### TASK INSTRUCTIONS:
Please output every entry below exactly as written, leaving out any pictures.

----

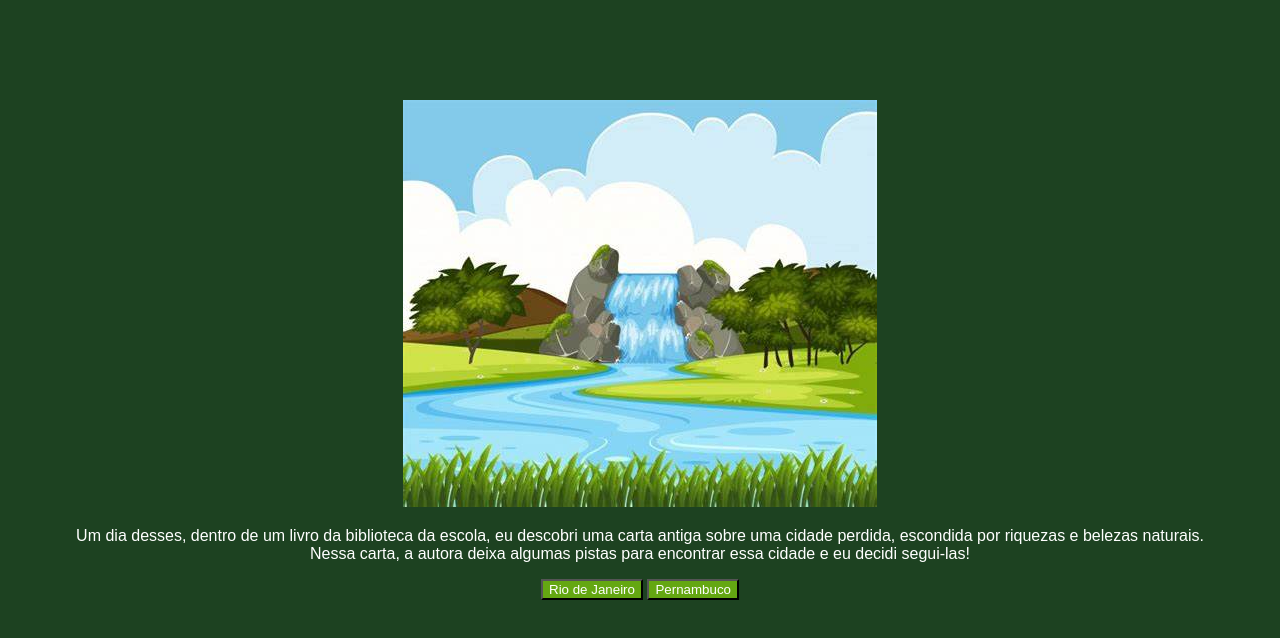
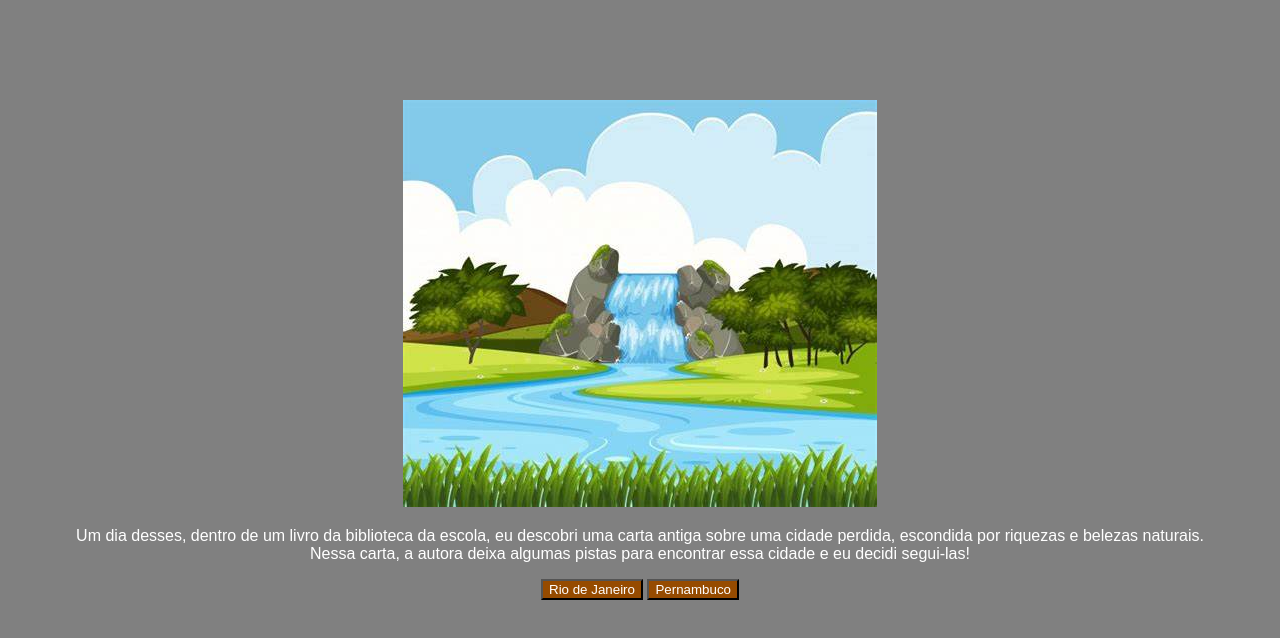
Before and after one commit to helena589/criando-uma-aventura, a plain HTML site: page index.html in a window 1280 px wide. Drawn offline with Linux system fonts and the light colour scheme; a web font is replaced by a local one.

Commit message:
Update style.css

```diff
--- a/style.css
+++ b/style.css
@@ -1,5 +1,5 @@
 body {
-    background-color: #1D4221;
+    background-color: #808080 ;
     color: white;
     font-family: "Bai Jamjuree", sans-serif;
     display: flex;
@@ -10,7 +10,7 @@ body {
 }
 
 button {
-    background-color: #64A712;
+    background-color: #964b00 ;
     color: white;
     font-family: "Bai Jamjuree", sans-serif;
 }
```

----

### RESPONSE TO THIS TASK:
Before and after one commit to helena589/criando-uma-aventura, a plain HTML site: page index.html in a window 1280 px wide. Drawn offline with Linux system fonts and the light colour scheme; a web font is replaced by a local one.

Commit message:
Update style.css

```diff
--- a/style.css
+++ b/style.css
@@ -1,5 +1,5 @@
 body {
-    background-color: #1D4221;
+    background-color: #808080 ;
     color: white;
     font-family: "Bai Jamjuree", sans-serif;
     display: flex;
@@ -10,7 +10,7 @@ body {
 }
 
 button {
-    background-color: #64A712;
+    background-color: #964b00 ;
     color: white;
     font-family: "Bai Jamjuree", sans-serif;
 }
```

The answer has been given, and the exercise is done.